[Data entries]

· · ·

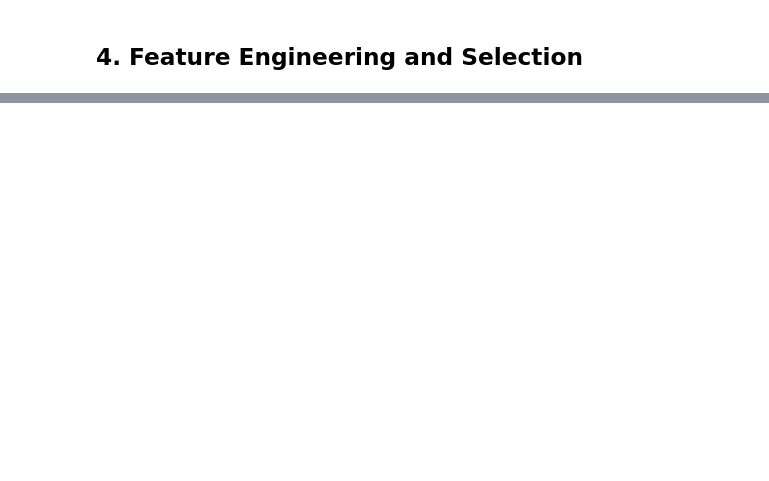
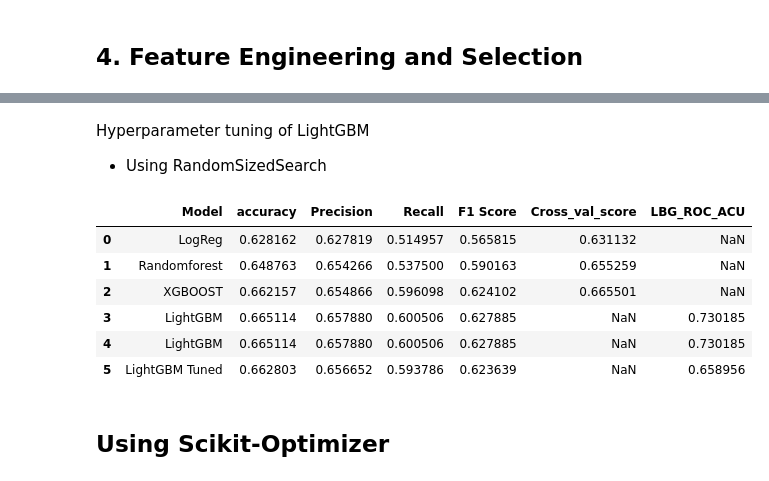
Before and after one commit to HersiYussuf/Capstone_Project, a Jupyter notebook: Diabetic_analysis.ipynb, the cells around one changed output, grey strips where cells are left out. Saved outputs shown, nothing was run; the diff lists cells and outputs as text; code cells hidden in the pictures; blank space fills up the shorter version.

```diff
--- a/Diabetic_analysis.ipynb
+++ b/Diabetic_analysis.ipynb
@@ -1041,0 +1045,2 @@ plot_histogram(data)
+# %%
+target = target.replace(['NO', '<30', '>30'], [0,1,1])
@@ -1041,0 +1102,2 @@ plot_histogram(data)
+# %%
+df_results = pd.DataFrame()
@@ -1041,0 +1349,54 @@ plot_histogram(data)
+# %% [markdown]
+Hyperparameter tuning of LightGBM
+- Using RandomSizedSearch
+# %%
+from sklearn.model_selection import RandomizedSearchCV
+import lightgbm as lgb
+from scipy.stats import randint
+
+# Define the parameter distribution for random search
+param_dist = {
+    'learning_rate': [0.01, 0.1, 0.2],
+    'max_depth': [2,3,5,7,10],
+    'num_leaves': [5,10,15,20],
+    'reg_alpha': [0.1, 0.5, 1.0]
+}
+
+# Create a LightGBM classifier
+lgb_model = lgb.LGBMClassifier()
+
+# Perform random search to sample hyperparameters
+random_search = RandomizedSearchCV(lgb_model, param_distributions=param_dist, n_iter=10, cv=5)
+random_search.fit(X_train_transformed, y_train)
+
+# Get the best LightGBM model
+best_lgb_model = random_search.best_estimator_
+
+# Evaluate the performance of the best LightGBM model
+lgb_pred = best_lgb_model.predict(X_test_transformed)
+lgb_accuracy_tuned = accuracy_score(y_test, lgb_pred)
+lgb_precision_tuned = precision_score(y_test, lgb_pred)
+lgb_recall_tuned = recall_score(y_test, lgb_pred)
+lgb_f1_tuned = f1_score(y_test, lgb_pred)
+lgb_roc_auc_tuned = roc_auc_score(y_test, lgb_pred)
+# %%
+df_results = df_results.append({"Model": 'LightGBM Tuned',
+                                "accuracy" :lgb_accuracy_tuned,
+                                "Precision":lgb_precision_tuned,
+                                "Recall":lgb_recall_tuned,
+                                "F1 Score": lgb_f1_tuned,
+                                "Cross_val_score":np.NaN,
+                                "LBG_ROC_ACU":lgb_roc_auc_tuned
+                              }, ignore_index=True)
+# %%
+df_results
+# %% [output]
+|  | Model | accuracy | Precision | Recall | F1 Score | Cross_val_score | LBG_ROC_ACU |
+| 0 | LogReg | 0.628162 | 0.627819 | 0.514957 | 0.565815 | 0.631132 | NaN |
+| 1 | Randomforest | 0.648763 | 0.654266 | 0.537500 | 0.590163 | 0.655259 | NaN |
+| 2 | XGBOOST | 0.662157 | 0.654866 | 0.596098 | 0.624102 | 0.665501 | NaN |
+| 3 | LightGBM | 0.665114 | 0.657880 | 0.600506 | 0.627885 | NaN | 0.730185 |
+| 4 | LightGBM | 0.665114 | 0.657880 | 0.600506 | 0.627885 | NaN | 0.730185 |
+| 5 | LightGBM Tuned | 0.662803 | 0.656652 | 0.593786 | 0.623639 | NaN | 0.658956 |
+# %% [markdown]
+## Using Scikit-Optimizer
```
Also changed, not shown: parts of 46 cells of this notebook.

· · ·

About this task: Your copy should match the records word for word, with the pictures removed.

Solution to this problem:
Before and after one commit to HersiYussuf/Capstone_Project, a Jupyter notebook: Diabetic_analysis.ipynb, the cells around one changed output, grey strips where cells are left out. Saved outputs shown, nothing was run; the diff lists cells and outputs as text; code cells hidden in the pictures; blank space fills up the shorter version.

```diff
--- a/Diabetic_analysis.ipynb
+++ b/Diabetic_analysis.ipynb
@@ -1041,0 +1045,2 @@ plot_histogram(data)
+# %%
+target = target.replace(['NO', '<30', '>30'], [0,1,1])
@@ -1041,0 +1102,2 @@ plot_histogram(data)
+# %%
+df_results = pd.DataFrame()
@@ -1041,0 +1349,54 @@ plot_histogram(data)
+# %% [markdown]
+Hyperparameter tuning of LightGBM
+- Using RandomSizedSearch
+# %%
+from sklearn.model_selection import RandomizedSearchCV
+import lightgbm as lgb
+from scipy.stats import randint
+
+# Define the parameter distribution for random search
+param_dist = {
+    'learning_rate': [0.01, 0.1, 0.2],
+    'max_depth': [2,3,5,7,10],
+    'num_leaves': [5,10,15,20],
+    'reg_alpha': [0.1, 0.5, 1.0]
+}
+
+# Create a LightGBM classifier
+lgb_model = lgb.LGBMClassifier()
+
+# Perform random search to sample hyperparameters
+random_search = RandomizedSearchCV(lgb_model, param_distributions=param_dist, n_iter=10, cv=5)
+random_search.fit(X_train_transformed, y_train)
+
+# Get the best LightGBM model
+best_lgb_model = random_search.best_estimator_
+
+# Evaluate the performance of the best LightGBM model
+lgb_pred = best_lgb_model.predict(X_test_transformed)
+lgb_accuracy_tuned = accuracy_score(y_test, lgb_pred)
+lgb_precision_tuned = precision_score(y_test, lgb_pred)
+lgb_recall_tuned = recall_score(y_test, lgb_pred)
+lgb_f1_tuned = f1_score(y_test, lgb_pred)
+lgb_roc_auc_tuned = roc_auc_score(y_test, lgb_pred)
+# %%
+df_results = df_results.append({"Model": 'LightGBM Tuned',
+                                "accuracy" :lgb_accuracy_tuned,
+                                "Precision":lgb_precision_tuned,
+                                "Recall":lgb_recall_tuned,
+                                "F1 Score": lgb_f1_tuned,
+                                "Cross_val_score":np.NaN,
+                                "LBG_ROC_ACU":lgb_roc_auc_tuned
+                              }, ignore_index=True)
+# %%
+df_results
+# %% [output]
+|  | Model | accuracy | Precision | Recall | F1 Score | Cross_val_score | LBG_ROC_ACU |
+| 0 | LogReg | 0.628162 | 0.627819 | 0.514957 | 0.565815 | 0.631132 | NaN |
+| 1 | Randomforest | 0.648763 | 0.654266 | 0.537500 | 0.590163 | 0.655259 | NaN |
+| 2 | XGBOOST | 0.662157 | 0.654866 | 0.596098 | 0.624102 | 0.665501 | NaN |
+| 3 | LightGBM | 0.665114 | 0.657880 | 0.600506 | 0.627885 | NaN | 0.730185 |
+| 4 | LightGBM | 0.665114 | 0.657880 | 0.600506 | 0.627885 | NaN | 0.730185 |
+| 5 | LightGBM Tuned | 0.662803 | 0.656652 | 0.593786 | 0.623639 | NaN | 0.658956 |
+# %% [markdown]
+## Using Scikit-Optimizer
```
Also changed, not shown: parts of 46 cells of this notebook.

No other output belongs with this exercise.